The birth of Christianity is a long process that has not really ended today. Faith, religion is forming, believers are changing, and there is only one which is not changing, the Holy Scripture. And yet for me the birth of Christianity can be linked to a single well-defined moment, at that moment all decided, faith was born, that is the faith in the resurrection of the Savior, which is the basis of the Christian faith, religion, without which there is no Christian man. He or she, who does not believe that Jesus really died for our sins and then was resurrected, is not a Christian. One may accept the teachings in many things and may even live by them, but if he lacks faith in the resurrection, he or she may be excellent, very good man but not a Christian.
And the development of Christianity, the birth of faith in the resurrection, can be grasped in one sentence in its fullness, light, and purity: “And he saw and believed.” Where does this sentence come from? Recall chapter 20 of the Gospel of John, for me this is the turning point in the Bible, because when I read and first fully understood it, I also saw and believed. The excerpt in its old form, but the point is understandable: “And he saw and believed.”
“The first day of the week cometh Mary Magdalene early, when it was yet dark, unto the sepulchre, and seeth the stone taken away from the sepulchre. Then she runneth, and cometh to Simon Peter, and to the other disciple, whom Jesus loved, and saith unto them, They have taken away the LORD out of the sepulchre, and we know not where they have laid him. Peter therefore went forth, and that other disciple, and came to the sepulchre. So they ran both together: and the other disciple did outrun Peter, and came first to the sepulchre. And he stooping down, and looking in, saw the linen clothes lying; yet went he not in. Then cometh Simon Peter following him, and went into the sepulchre, and seeth the linen clothes lie, and the napkin, that was about his head, not lying with the linen clothes, but wrapped together in a place by itself. Then went in also that other disciple, which came first to the sepulchre, and he saw, and believed.”

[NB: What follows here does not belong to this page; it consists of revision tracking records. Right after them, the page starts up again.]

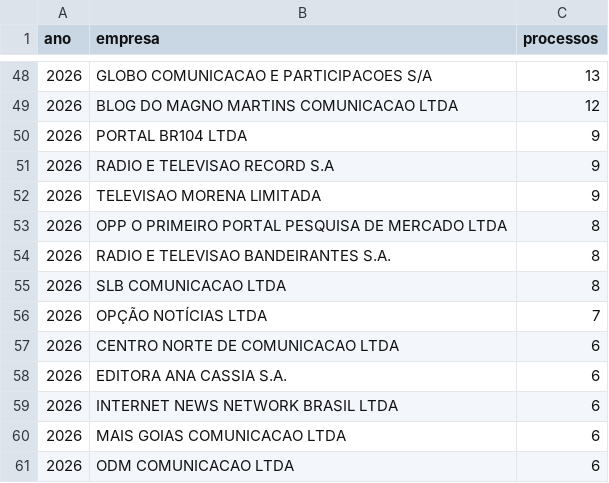
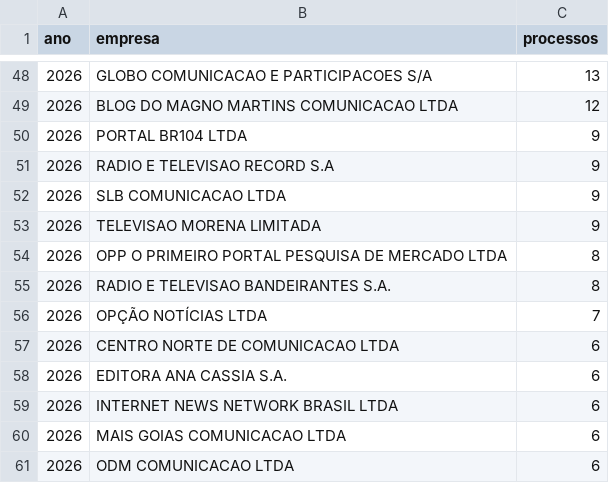
Before and after one commit to celsodeos/Monitoramento-TSE-BR, a CSV file: dados/derivados/midia_empresas.csv, drawn as a sheet; only a part is shown, gaps mark what is left out; removed rows and columns are numbered as before the commit, all else as after; the diff names each change by its address in the sheet, - before the commit and + after, or states it on an @@ line.

```diff
--- a/dados/derivados/midia_empresas.csv
+++ b/dados/derivados/midia_empresas.csv
+row 52: 2026 | SLB COMUNICACAO LTDA | 9
-row 55: 2026 | SLB COMUNICACAO LTDA | 8
```
Also changed, not shown: dados/derivados/2t_velocidade.csv, dados/derivados/numeros_datajud_plataformas.csv, 28 other files.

The first thing I would highlight from this short story is who was the first to go to the tomb early in the morning, Sunday, when the Sabbath was over, and it was possible to see Jesus be buried with honor. It was not the disciples who went there first, but Mary Magdalene. The disciples who lived with Jesus, visited the country with Him, witnessed His teachings, His miracles, saw Jesus walk on the water, then saw His glorious arrival to Jerusalem, then saw Him die on the cross, did not go to the tomb early in the morning. I think the reason for the hopelessness, the desperation was that they were weak and depressed. Probably the later they wanted to face the undeniable reality that their teacher, in whom they had placed their trust, died, the later they wanted to see the dead body, which at the time was still thought to be the end.
Yet Jesus told them he would be resurrected. Of course, if I had been among the disciples, the doubt would have been there in my heart as well: He will be resurrected, but how, is it possible? I don’t think any of them could believe that then, and that’s why they weren’t the first to be at the grave.
Nor did Mary Magdalene go to the tomb because she believed that Jesus had been resurrected, for even when she met the resurrected Master face to face, she did not recognize Him and believed that the Lord’s body had been taken somewhere and was desperately trying to find out where.
Mary Magdalene went to the tomb because she loved the Lord and knew that the body had to be put in the tomb quickly, she knew that the corpse had to be washed again, smeared with the proper spices, and honestly re-placed in the tomb. So he hurried so that the Savior’s body could begin his eternal dream in the tomb as soon as possible in a worthy way.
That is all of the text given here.